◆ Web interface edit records
------------------------------------------------------------

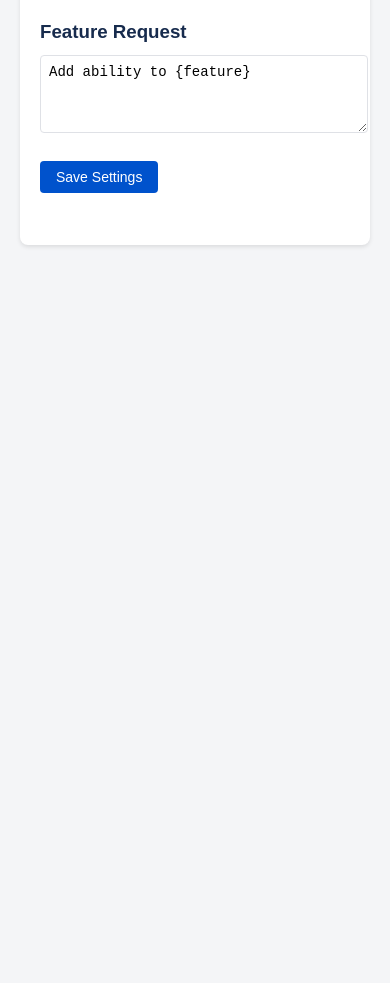
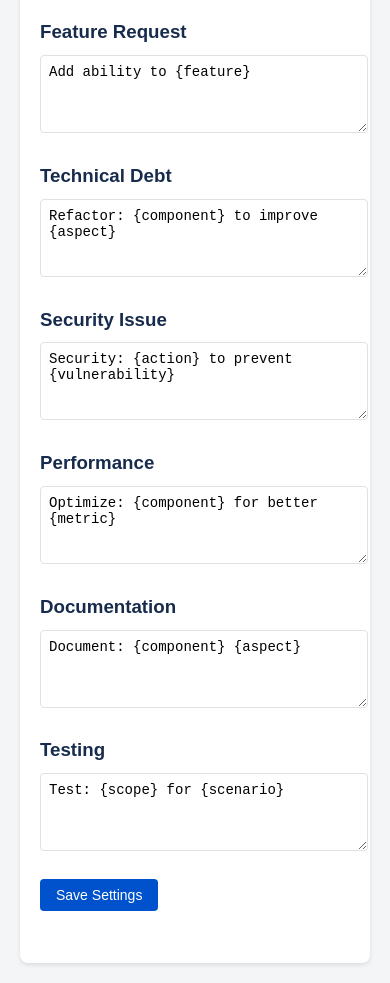
Before and after one commit to haasonsaas/jira-title-generator, a browser extension: page options.html in a window 390 px wide. Shown: the part 742-1725 px from the top of the page. Before the commit the page ends 1007 px from the top, so only its background shows below. Drawn offline with Linux system fonts and the light colour scheme.

Commit message:
feat: Introduce new options for ticket types

```diff
--- a/options.html
+++ b/options.html
@@ -35,6 +35,31 @@
         <h3>Feature Request</h3>
         <textarea id="feature-template">Add ability to {feature}</textarea>
       </div>
+
+      <div class="template-config">
+        <h3>Technical Debt</h3>
+        <textarea id="tech-debt-template">Refactor: {component} to improve {aspect}</textarea>
+      </div>
+
+      <div class="template-config">
+        <h3>Security Issue</h3>
+        <textarea id="security-template">Security: {action} to prevent {vulnerability}</textarea>
+      </div>
+
+      <div class="template-config">
+        <h3>Performance</h3>
+        <textarea id="performance-template">Optimize: {component} for better {metric}</textarea>
+      </div>
+
+      <div class="template-config">
+        <h3>Documentation</h3>
+        <textarea id="documentation-template">Document: {component} {aspect}</textarea>
+      </div>
+
+      <div class="template-config">
+        <h3>Testing</h3>
+        <textarea id="testing-template">Test: {scope} for {scenario}</textarea>
+      </div>
     </div>
 
     <button id="saveBtn">Save Settings</button>
--- a/options.js
+++ b/options.js
@@ -5,7 +5,12 @@ const defaultTemplates = {
   'story-template': 'As a user, I want to {action} so that {benefit}',
   'bug-template': 'Fix: {issue} in {component}',
   'task-template': '{action} {object}',
-  'feature-template': 'Add ability to {feature}'
+  'feature-template': 'Add ability to {feature}',
+  'tech-debt-template': 'Refactor: {component} to improve {aspect}',
+  'security-template': 'Security: {action} to prevent {vulnerability}',
+  'performance-template': 'Optimize: {component} for better {metric}',
+  'documentation-template': 'Document: {component} {aspect}',
+  'testing-template': 'Test: {scope} for {scenario}'
 };
 
 async function loadSettings() {
```
Also changed, not shown: background.js (+22 -4 lines), popup.html (+5 -0 lines).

------------------------------------------------------------

◆ Task details
Apart from the pictures, repeat every entry exactly.

◆ Solved problem
Before and after one commit to haasonsaas/jira-title-generator, a browser extension: page options.html in a window 390 px wide. Shown: the part 742-1725 px from the top of the page. Before the commit the page ends 1007 px from the top, so only its background shows below. Drawn offline with Linux system fonts and the light colour scheme.

Commit message:
feat: Introduce new options for ticket types

```diff
--- a/options.html
+++ b/options.html
@@ -35,6 +35,31 @@
         <h3>Feature Request</h3>
         <textarea id="feature-template">Add ability to {feature}</textarea>
       </div>
+
+      <div class="template-config">
+        <h3>Technical Debt</h3>
+        <textarea id="tech-debt-template">Refactor: {component} to improve {aspect}</textarea>
+      </div>
+
+      <div class="template-config">
+        <h3>Security Issue</h3>
+        <textarea id="security-template">Security: {action} to prevent {vulnerability}</textarea>
+      </div>
+
+      <div class="template-config">
+        <h3>Performance</h3>
+        <textarea id="performance-template">Optimize: {component} for better {metric}</textarea>
+      </div>
+
+      <div class="template-config">
+        <h3>Documentation</h3>
+        <textarea id="documentation-template">Document: {component} {aspect}</textarea>
+      </div>
+
+      <div class="template-config">
+        <h3>Testing</h3>
+        <textarea id="testing-template">Test: {scope} for {scenario}</textarea>
+      </div>
     </div>
 
     <button id="saveBtn">Save Settings</button>
--- a/options.js
+++ b/options.js
@@ -5,7 +5,12 @@ const defaultTemplates = {
   'story-template': 'As a user, I want to {action} so that {benefit}',
   'bug-template': 'Fix: {issue} in {component}',
   'task-template': '{action} {object}',
-  'feature-template': 'Add ability to {feature}'
+  'feature-template': 'Add ability to {feature}',
+  'tech-debt-template': 'Refactor: {component} to improve {aspect}',
+  'security-template': 'Security: {action} to prevent {vulnerability}',
+  'performance-template': 'Optimize: {component} for better {metric}',
+  'documentation-template': 'Document: {component} {aspect}',
+  'testing-template': 'Test: {scope} for {scenario}'
 };
 
 async function loadSettings() {
```
Also changed, not shown: background.js (+22 -4 lines), popup.html (+5 -0 lines).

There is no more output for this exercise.